  • Alex Vermoer Senior Supervising Engineer, PEPCO Holdings
  • Alex Monn Senior Substation Engineer, MISO
  • David Reinemann Director of Estimating, Henkels & McCoy
  • Vishal Patel Chief Estimator – Industrial/Renewable, Cummings Electrical
  • Jeff Albright Manager of Estimating, Davis H Elliott Co.
  • Eric Lucas Estimator – T&D, Capital Line Electric Builders Inc.

Synopsis

  • Establishing what information and detail is needed in an RFP to ensure that contractors have sufficient information to create quality bids
  • Analyzing different formats to present valuable information in the most clear and efficient way
  • Exploring ways to improve clarification for contractors after receiving RFP documents to reduce the need to include costly contingencies

Improving Approaches to Estimation

14.30
Establishing Internal Collaboration Between Departments to Improve Accuracy of Estimates

  • Jammie Simonds Director of Electric Project Estimating, National Grid

Synopsis

  • Reviewing the benefits of involving operations staff in front end planning and estimating to sanity check costs with real-world experiences
  • Analyzing ways to successfully integrate estimation, construction, and project control departments through improved communication and system integration to increase accuracy of bids
  • Understanding the impact of creating ‘active estimators’ on overall bid success by including them in field learning and operational close out activities

15.10
AUDIENCE DISCUSSION: Benchmarking Different Approaches to Cost Estimation for Utility Projects

Synopsis

This interactive session will discuss different ways to approach creating an estimate from format, to WBS, to pacing models, and benchmark the benefits and drawbacks of various approaches.
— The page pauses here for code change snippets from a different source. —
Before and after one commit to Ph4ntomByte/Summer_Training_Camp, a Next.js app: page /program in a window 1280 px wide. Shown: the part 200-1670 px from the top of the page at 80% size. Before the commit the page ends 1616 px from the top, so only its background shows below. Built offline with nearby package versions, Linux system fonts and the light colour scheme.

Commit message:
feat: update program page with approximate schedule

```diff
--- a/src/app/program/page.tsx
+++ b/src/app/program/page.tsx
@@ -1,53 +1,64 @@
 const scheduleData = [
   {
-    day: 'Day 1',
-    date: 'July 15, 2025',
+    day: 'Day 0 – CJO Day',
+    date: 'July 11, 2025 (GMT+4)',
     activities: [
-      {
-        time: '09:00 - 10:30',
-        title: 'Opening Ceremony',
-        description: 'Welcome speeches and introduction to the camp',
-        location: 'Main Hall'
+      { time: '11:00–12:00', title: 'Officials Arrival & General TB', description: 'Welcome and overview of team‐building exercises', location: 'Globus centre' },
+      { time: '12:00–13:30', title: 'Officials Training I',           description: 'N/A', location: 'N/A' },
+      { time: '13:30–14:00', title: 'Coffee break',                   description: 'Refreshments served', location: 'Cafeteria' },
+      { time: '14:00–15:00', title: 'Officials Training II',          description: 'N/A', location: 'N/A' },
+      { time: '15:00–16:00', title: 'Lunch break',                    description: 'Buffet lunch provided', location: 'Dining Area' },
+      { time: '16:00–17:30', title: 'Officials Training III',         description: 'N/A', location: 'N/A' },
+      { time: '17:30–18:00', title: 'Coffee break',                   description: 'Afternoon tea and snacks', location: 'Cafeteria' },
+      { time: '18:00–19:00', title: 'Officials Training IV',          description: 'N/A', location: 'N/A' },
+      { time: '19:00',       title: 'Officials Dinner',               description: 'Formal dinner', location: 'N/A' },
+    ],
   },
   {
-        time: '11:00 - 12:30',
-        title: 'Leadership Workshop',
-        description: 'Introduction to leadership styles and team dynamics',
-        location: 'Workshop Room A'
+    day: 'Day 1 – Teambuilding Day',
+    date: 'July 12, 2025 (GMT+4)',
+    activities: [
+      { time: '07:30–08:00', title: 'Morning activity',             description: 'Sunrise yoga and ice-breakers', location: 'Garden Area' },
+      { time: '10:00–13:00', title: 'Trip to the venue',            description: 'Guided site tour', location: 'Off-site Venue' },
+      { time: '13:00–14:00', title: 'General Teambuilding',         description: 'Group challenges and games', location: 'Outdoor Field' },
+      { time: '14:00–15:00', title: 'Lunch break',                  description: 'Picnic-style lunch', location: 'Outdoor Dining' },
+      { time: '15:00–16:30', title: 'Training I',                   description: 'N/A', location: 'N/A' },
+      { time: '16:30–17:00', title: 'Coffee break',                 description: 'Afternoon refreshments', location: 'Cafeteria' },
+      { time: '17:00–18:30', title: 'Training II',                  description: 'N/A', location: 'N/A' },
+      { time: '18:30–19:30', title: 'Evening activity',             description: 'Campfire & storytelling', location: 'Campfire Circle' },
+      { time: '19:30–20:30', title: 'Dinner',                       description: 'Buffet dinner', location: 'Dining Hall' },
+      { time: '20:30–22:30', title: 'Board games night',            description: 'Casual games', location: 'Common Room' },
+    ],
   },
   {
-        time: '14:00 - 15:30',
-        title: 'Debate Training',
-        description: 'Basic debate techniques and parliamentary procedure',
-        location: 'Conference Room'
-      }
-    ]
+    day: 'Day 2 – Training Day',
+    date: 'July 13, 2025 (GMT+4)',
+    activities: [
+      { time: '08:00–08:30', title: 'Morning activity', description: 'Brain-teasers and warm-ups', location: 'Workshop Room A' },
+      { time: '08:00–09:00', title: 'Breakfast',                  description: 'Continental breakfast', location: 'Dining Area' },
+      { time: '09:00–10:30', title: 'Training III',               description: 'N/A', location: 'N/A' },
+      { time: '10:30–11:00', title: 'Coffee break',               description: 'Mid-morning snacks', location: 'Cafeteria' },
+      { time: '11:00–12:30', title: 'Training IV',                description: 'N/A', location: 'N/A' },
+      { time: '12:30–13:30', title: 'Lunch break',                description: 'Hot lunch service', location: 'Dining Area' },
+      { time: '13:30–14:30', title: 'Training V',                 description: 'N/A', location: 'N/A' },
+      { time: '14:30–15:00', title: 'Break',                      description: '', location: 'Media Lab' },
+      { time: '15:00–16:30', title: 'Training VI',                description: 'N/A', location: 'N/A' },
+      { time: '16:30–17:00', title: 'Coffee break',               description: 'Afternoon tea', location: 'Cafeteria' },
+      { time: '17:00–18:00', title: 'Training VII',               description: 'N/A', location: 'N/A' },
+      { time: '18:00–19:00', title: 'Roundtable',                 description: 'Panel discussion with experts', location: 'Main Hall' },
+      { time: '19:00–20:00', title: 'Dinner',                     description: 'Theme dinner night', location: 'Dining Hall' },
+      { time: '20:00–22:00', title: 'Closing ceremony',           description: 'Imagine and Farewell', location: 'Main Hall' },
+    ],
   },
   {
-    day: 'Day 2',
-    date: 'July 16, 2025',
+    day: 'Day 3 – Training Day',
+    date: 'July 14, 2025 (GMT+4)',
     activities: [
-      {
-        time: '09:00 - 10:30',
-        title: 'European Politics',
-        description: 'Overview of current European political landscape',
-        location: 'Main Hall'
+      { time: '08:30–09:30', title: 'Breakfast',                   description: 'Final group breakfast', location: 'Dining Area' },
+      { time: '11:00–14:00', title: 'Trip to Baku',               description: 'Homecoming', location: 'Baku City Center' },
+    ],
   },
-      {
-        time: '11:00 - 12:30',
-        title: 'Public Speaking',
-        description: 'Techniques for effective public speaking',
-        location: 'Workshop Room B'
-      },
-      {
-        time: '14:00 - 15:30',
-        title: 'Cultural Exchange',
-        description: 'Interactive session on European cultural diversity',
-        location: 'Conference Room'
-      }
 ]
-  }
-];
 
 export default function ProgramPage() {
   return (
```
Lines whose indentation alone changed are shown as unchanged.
The aim will be to compare and contrast possible approaches to provide more insight in to data collection and management to help innovate estimation practices.
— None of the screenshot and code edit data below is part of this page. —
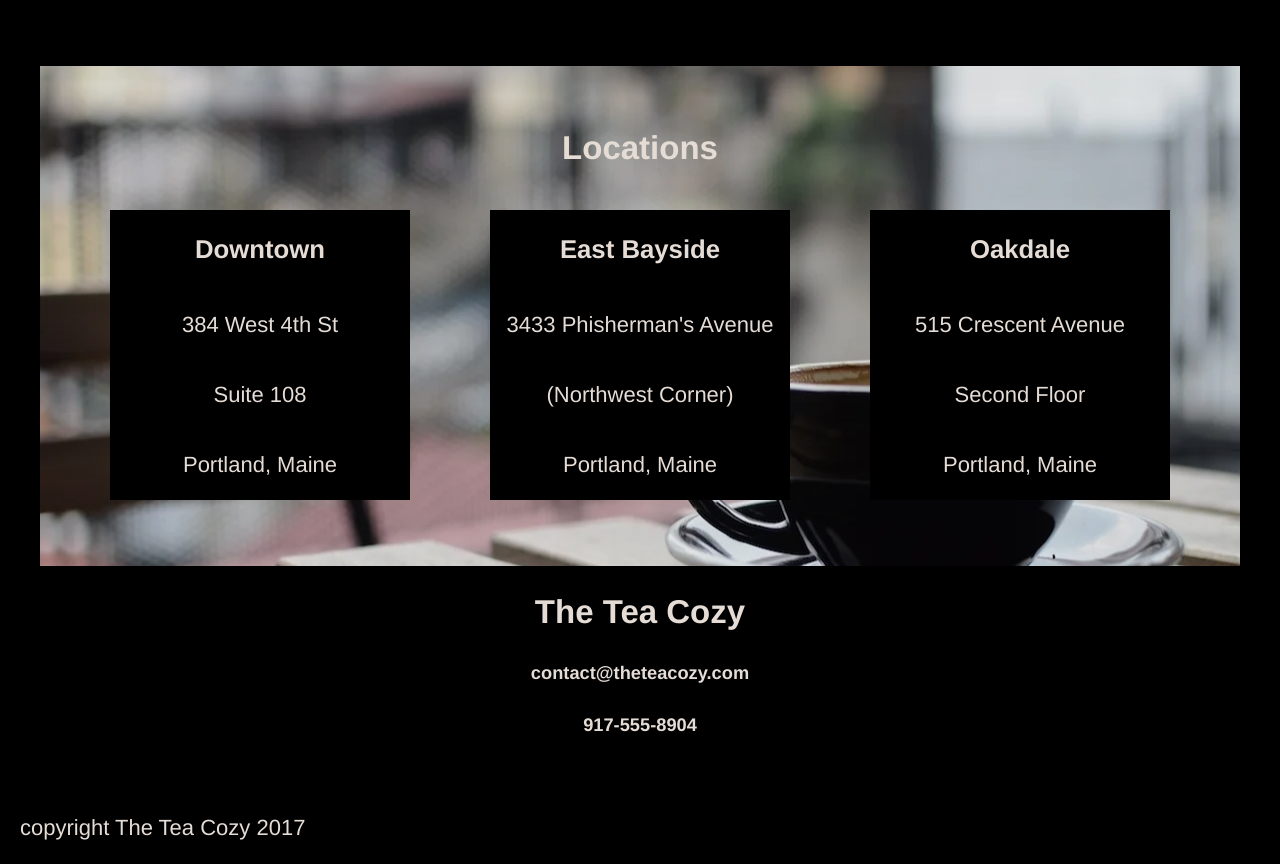
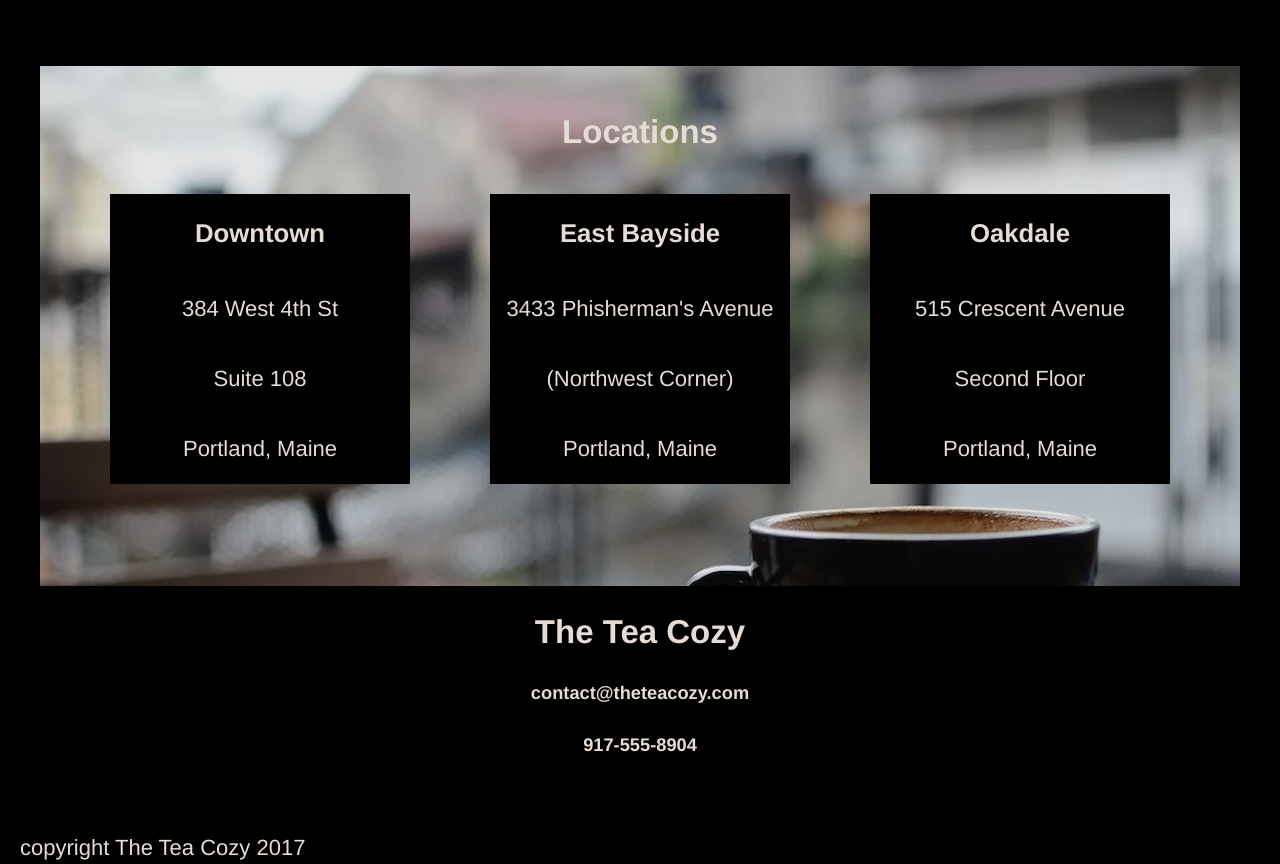
Before and after one commit to mihaemi/tea-cozy-project, a plain HTML site: page index.html in a window 1280 px wide. Shown: the part 1506-2370 px from the top of the page. Drawn offline with Linux system fonts and the light colour scheme.

Commit message:
Add files via upload

```diff
--- a/style.css
+++ b/style.css
@@ -19,7 +19,7 @@ body {
     top: 0;
     width: 100%;
     /* text-decoration: underline; */
-  }
+   }
 
   #navbar {
     text-align: right;
@@ -89,13 +89,15 @@ body {
 
   #locations {
     display: flex;
-    background: url("img-locations-background.webp") center;
+    background: url("img-locations-background.webp") center ;
     flex-direction: column;
-    justify-content: center;
-    margin: 0 auto;
-    max-width: 1200px;
-    min-height: 500px;
-
+     margin: 0 auto;
+    width: 1200px;
+    height: 500px;
+    background-repeat: no-repeat;
+    /* background-size: cover;     */
+    padding-top: 20px;
+    background-position-y: top;
   }
 
   .loc-section {
```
15.40
Afternoon Refreshments

Leveraging Historical Data & Cost Tracking

16.10
Reviewing a Formal Structure for Collection & Analysis of Historical Data

  • Reeyna Daniel Construction Estimating Supervisor, Utility Representative

Synopsis

  • Identifying which data offers genuine value for long-term analysis and prioritizing it for collection to inform future estimates
  • Establishing a central database to collect and collate data into a clear, usable format for analysis
  • Exploring how technology and software can streamline the data management process, including establishing company specific libraries

16.50
CASE STUDY: Reviewing How MISO Leverage Data to Develop Conceptual Estimates for Transmission Projects

Synopsis

  • Understanding the role of conceptual estimates for building a business case and evaluating project alternatives in the yearly planning process
  • Assessing how estimators can produce a robust estimate using historical data, and where early designs may not be available
  • Understanding project specific factors that need to be accounted for when applying historical data, such as location and local environmental considerations

17.30
Chair’s Closing Remarks